There are many different types of development center – from those aimed at senior business leaders to those targeted towards early career apprentices – designed to address different strategic purposes across a wide range of industries. Whatever the target outcome, our experience has shown that pairing a robust, objective approach with an immersive, reflective and engaging experience brings out the best in the participants – which in turn helps the organization to thrive too.

Well-designed development centers encourage participant self-insight to explore current performance, future potential and development gaps, and should by their nature deliver a positive impact. A key instrument in the talent management toolbox for group-wide career and personal development, development centers are typically a one- or two-day event with a mix of observed and assessed group and individual exercises, where participants are actively involved in the assessment of their own behavior as part of their professional development.  

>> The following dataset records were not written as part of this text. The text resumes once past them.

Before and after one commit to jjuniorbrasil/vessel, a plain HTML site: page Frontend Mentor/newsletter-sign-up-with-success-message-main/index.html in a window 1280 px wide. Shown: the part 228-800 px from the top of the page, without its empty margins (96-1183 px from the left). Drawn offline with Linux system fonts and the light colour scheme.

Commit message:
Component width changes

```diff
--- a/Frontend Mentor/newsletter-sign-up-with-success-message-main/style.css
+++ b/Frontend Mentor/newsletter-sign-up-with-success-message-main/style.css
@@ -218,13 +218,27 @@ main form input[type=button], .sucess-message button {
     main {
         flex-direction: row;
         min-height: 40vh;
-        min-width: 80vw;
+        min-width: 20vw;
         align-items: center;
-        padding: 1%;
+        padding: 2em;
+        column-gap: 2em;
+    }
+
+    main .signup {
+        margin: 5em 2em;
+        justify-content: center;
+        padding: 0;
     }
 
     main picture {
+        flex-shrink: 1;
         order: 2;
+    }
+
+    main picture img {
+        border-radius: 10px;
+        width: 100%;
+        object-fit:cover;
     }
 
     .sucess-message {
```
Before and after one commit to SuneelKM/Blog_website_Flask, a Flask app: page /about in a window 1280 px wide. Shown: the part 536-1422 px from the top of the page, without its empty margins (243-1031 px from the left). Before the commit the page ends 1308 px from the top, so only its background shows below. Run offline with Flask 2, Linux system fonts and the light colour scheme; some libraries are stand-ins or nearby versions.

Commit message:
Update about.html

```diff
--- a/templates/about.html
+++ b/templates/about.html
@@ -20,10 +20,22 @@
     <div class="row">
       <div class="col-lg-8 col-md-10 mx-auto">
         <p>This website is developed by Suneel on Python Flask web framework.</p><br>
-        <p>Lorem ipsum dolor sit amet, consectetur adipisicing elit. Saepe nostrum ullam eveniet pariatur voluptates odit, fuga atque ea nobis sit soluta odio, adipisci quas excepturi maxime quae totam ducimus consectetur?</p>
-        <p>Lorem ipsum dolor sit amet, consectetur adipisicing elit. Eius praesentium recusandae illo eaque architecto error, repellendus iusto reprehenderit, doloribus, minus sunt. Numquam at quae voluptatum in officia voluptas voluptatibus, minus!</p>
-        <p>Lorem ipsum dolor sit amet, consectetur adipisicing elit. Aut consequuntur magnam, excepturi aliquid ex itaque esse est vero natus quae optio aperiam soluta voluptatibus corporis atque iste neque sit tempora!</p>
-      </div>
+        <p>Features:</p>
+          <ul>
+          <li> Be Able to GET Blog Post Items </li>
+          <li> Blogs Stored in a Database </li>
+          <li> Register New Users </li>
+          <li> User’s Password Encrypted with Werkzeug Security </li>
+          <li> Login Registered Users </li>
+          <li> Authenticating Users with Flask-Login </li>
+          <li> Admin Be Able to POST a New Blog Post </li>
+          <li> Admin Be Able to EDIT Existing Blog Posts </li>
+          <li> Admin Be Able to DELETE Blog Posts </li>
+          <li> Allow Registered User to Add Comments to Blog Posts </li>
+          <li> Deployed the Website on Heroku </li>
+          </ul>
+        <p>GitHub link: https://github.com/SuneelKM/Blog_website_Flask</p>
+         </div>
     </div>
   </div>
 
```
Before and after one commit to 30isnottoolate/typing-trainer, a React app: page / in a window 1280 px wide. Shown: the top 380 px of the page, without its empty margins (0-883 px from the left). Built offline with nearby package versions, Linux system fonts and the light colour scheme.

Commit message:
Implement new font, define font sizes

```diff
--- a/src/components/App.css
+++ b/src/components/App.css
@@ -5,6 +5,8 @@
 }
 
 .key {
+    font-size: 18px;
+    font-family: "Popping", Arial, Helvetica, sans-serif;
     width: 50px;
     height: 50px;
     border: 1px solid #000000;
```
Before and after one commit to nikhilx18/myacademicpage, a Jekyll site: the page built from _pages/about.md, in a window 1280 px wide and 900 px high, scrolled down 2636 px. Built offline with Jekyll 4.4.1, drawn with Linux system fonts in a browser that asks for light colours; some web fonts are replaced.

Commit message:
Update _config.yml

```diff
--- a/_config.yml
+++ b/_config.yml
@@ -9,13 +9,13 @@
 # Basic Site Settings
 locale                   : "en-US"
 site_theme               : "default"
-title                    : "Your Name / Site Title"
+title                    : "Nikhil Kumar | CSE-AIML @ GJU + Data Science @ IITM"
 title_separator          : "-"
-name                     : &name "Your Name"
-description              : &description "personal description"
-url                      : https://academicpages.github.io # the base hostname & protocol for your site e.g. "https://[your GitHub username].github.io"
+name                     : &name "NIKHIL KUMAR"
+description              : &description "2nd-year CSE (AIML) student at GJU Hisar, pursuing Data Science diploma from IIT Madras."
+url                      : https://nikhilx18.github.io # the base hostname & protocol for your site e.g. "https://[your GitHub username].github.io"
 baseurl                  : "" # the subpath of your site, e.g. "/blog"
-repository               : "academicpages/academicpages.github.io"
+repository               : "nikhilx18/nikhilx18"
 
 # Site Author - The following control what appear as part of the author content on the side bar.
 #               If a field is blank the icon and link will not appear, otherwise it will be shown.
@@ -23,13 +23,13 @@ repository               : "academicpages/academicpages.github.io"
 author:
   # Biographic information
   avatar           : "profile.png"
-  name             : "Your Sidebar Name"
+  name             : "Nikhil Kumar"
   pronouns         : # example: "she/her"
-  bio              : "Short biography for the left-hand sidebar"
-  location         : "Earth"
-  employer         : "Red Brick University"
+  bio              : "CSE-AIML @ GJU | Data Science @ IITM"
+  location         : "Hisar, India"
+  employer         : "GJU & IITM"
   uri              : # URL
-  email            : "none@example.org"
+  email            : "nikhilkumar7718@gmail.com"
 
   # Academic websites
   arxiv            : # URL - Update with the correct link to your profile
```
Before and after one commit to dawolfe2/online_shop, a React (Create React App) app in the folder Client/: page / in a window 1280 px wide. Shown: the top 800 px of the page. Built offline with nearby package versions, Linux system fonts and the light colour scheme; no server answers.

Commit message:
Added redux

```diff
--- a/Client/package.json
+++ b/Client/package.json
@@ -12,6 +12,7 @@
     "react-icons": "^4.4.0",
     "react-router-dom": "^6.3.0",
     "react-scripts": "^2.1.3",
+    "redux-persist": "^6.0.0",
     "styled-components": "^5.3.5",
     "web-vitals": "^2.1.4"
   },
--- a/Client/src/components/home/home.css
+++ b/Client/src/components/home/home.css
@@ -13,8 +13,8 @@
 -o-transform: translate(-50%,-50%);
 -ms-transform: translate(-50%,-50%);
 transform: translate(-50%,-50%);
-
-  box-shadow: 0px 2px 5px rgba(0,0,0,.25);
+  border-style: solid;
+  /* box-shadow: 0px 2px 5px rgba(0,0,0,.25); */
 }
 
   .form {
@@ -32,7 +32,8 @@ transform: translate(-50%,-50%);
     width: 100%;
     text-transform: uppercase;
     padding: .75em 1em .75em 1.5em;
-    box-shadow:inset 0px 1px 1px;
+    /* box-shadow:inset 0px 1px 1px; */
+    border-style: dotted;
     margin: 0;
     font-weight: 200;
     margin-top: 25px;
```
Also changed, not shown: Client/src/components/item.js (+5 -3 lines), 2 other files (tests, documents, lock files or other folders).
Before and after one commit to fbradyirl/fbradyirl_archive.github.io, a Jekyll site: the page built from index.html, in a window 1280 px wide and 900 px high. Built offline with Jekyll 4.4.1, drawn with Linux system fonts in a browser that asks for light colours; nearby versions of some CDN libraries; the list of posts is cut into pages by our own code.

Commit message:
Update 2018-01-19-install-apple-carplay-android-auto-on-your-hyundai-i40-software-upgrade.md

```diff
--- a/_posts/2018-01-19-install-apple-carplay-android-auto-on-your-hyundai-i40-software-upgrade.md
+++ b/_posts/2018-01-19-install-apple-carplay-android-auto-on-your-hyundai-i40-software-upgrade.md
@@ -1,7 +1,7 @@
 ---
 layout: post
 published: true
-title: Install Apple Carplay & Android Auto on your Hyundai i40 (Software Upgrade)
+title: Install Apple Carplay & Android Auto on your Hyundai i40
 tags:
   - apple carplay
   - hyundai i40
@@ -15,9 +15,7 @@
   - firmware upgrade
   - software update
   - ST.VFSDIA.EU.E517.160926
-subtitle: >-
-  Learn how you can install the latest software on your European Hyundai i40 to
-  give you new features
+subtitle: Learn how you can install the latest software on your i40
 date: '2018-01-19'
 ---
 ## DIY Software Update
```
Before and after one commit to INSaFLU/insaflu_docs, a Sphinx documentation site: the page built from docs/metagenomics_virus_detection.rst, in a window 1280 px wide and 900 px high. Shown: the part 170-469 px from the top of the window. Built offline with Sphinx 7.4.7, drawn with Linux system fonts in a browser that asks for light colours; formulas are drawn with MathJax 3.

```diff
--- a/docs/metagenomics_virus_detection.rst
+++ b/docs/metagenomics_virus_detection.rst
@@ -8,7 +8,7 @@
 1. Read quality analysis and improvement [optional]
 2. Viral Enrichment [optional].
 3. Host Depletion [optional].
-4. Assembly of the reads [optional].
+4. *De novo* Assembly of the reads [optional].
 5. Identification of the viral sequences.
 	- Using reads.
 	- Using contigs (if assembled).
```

Development centers present a key touch point between a qualified agent of change i.e. an Industrial/Organizational Psychologist (or Occupational Psychologist), and the individual. To ignite real change and learning, and to enable the participant to thrive in the workplace, they use multiple sources of clear, impartial feedback from a range of relevant assessments and simulations, combined with professional facilitation in a safe environment.

      

 

Our top 4 components for delivering a successful development center:

1. Create a positive climate – the delegates should enjoy themselves. This doesn’t mean that all moments of the development center have to be rip-roaring fun, but the experience as a whole should be inspiring, motivational and insightful. SHL was recently challenged by a client to create a development center for apprentices starting out on their journey into the world of work, and so it was vitally important they had a positive experience. We incorporated specific design elements, built around the concept of ‘thriving at work’ by providing the experience of learning through group exercises to help with learning new skills, and by adding in fun energizers and non-assessed exercises to create the kind of atmosphere the client desired.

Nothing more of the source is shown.